### Data in this exercise
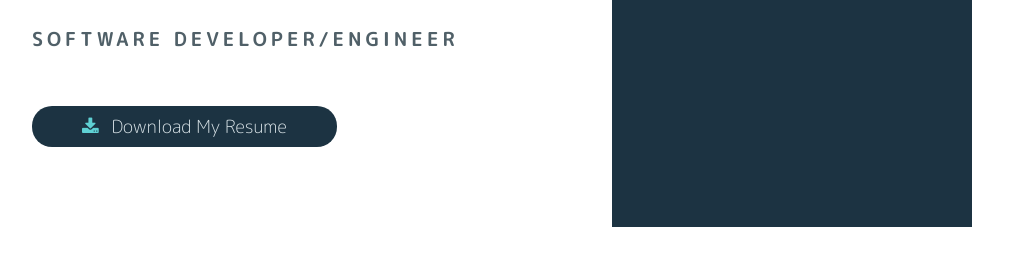
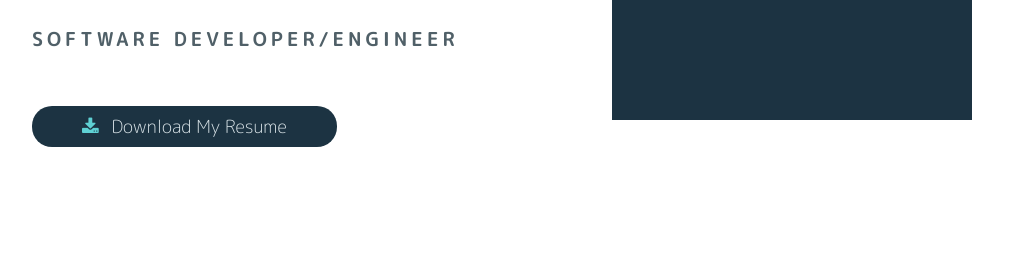
Before and after one commit to notTali/My-Portfolio-Website, a plain HTML site: page index.html in a window 1280 px wide. Shown: the part 497-762 px from the top of the page, without its empty margins (128-1151 px from the left). Drawn offline with Linux system fonts and the light colour scheme.

Commit message:
removed grid template rows

```diff
--- a/style.css
+++ b/style.css
@@ -44,7 +44,7 @@ a{
     margin: auto;
     padding-top: 20px;
     display: grid;
-    grid-template-rows: 1fr 5fr;
+    /* grid-template-rows: 1fr 5fr; */
     grid-row-gap: 100px;
     /* background-color: #5FD1D4; */
     grid-template-areas:
```
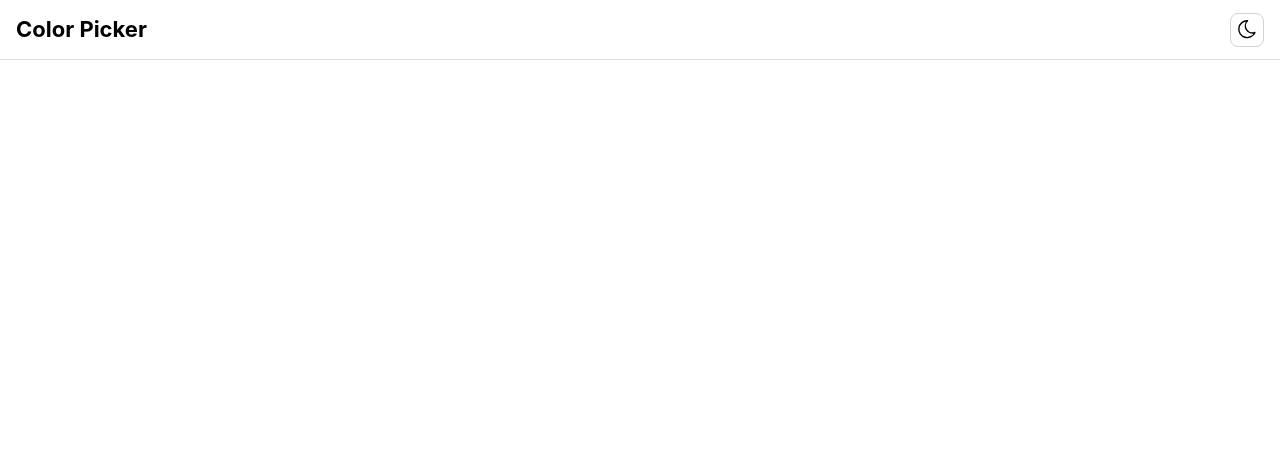
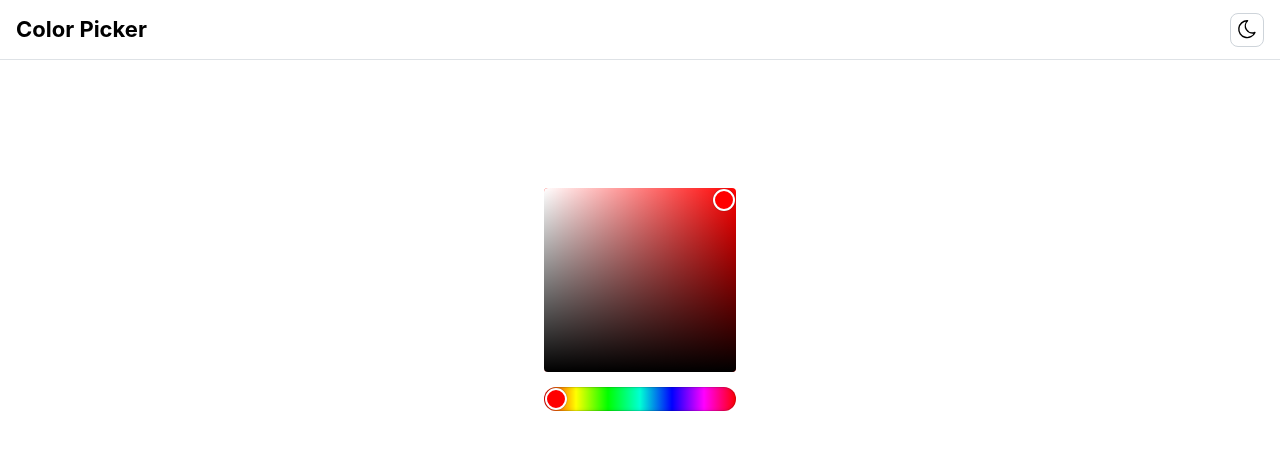
Before and after one commit to stuartstew/color-picker, a React (Vite) app: page / in a window 1280 px wide. Shown: the top 450 px of the page. Built offline with nearby package versions, Linux system fonts and the light colour scheme.

Commit message:
feat: add `AdjustedColorPicker`

```diff
--- /dev/null
+++ b/src/features/main/components/adjusted-color-picker.tsx
@@ -0,0 +1,10 @@
+import { ColorPicker as MantineColorPicker } from "@mantine/core";
+
+type Props = {
+  value: string;
+  onChange: (value: string) => void;
+};
+
+export const AdjustedColorPicker = ({ value, onChange }: Props) => {
+  return <MantineColorPicker w={192} size="xl" value={value} onChange={onChange} />;
+};
--- a/src/features/main/components/main.tsx
+++ b/src/features/main/components/main.tsx
@@ -1,3 +1,15 @@
+import { Container, Group } from "@mantine/core";
+import { useRgb } from "../hooks/use-rgb";
+import { AdjustedColorPicker } from "./adjusted-color-picker";
+
 export const Main = () => {
-  return undefined;
+  const { hex, setHex } = useRgb({ r: 255, g: 0, b: 0 });
+
+  return (
+    <Container size={768} py={128}>
+      <Group justify="center" gap="xl">
+        <AdjustedColorPicker value={`#${hex}`} onChange={(value) => setHex(value.replace("#", ""))} />
+      </Group>
+    </Container>
+  );
 };
```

### Problem statement
Return the lines above exactly; the images are not part of the copy.

### Answer space
Before and after one commit to notTali/My-Portfolio-Website, a plain HTML site: page index.html in a window 1280 px wide. Shown: the part 497-762 px from the top of the page, without its empty margins (128-1151 px from the left). Drawn offline with Linux system fonts and the light colour scheme.

Commit message:
removed grid template rows

```diff
--- a/style.css
+++ b/style.css
@@ -44,7 +44,7 @@ a{
     margin: auto;
     padding-top: 20px;
     display: grid;
-    grid-template-rows: 1fr 5fr;
+    /* grid-template-rows: 1fr 5fr; */
     grid-row-gap: 100px;
     /* background-color: #5FD1D4; */
     grid-template-areas:
```
Before and after one commit to stuartstew/color-picker, a React (Vite) app: page / in a window 1280 px wide. Shown: the top 450 px of the page. Built offline with nearby package versions, Linux system fonts and the light colour scheme.

Commit message:
feat: add `AdjustedColorPicker`

```diff
--- /dev/null
+++ b/src/features/main/components/adjusted-color-picker.tsx
@@ -0,0 +1,10 @@
+import { ColorPicker as MantineColorPicker } from "@mantine/core";
+
+type Props = {
+  value: string;
+  onChange: (value: string) => void;
+};
+
+export const AdjustedColorPicker = ({ value, onChange }: Props) => {
+  return <MantineColorPicker w={192} size="xl" value={value} onChange={onChange} />;
+};
--- a/src/features/main/components/main.tsx
+++ b/src/features/main/components/main.tsx
@@ -1,3 +1,15 @@
+import { Container, Group } from "@mantine/core";
+import { useRgb } from "../hooks/use-rgb";
+import { AdjustedColorPicker } from "./adjusted-color-picker";
+
 export const Main = () => {
-  return undefined;
+  const { hex, setHex } = useRgb({ r: 255, g: 0, b: 0 });
+
+  return (
+    <Container size={768} py={128}>
+      <Group justify="center" gap="xl">
+        <AdjustedColorPicker value={`#${hex}`} onChange={(value) => setHex(value.replace("#", ""))} />
+      </Group>
+    </Container>
+  );
 };
```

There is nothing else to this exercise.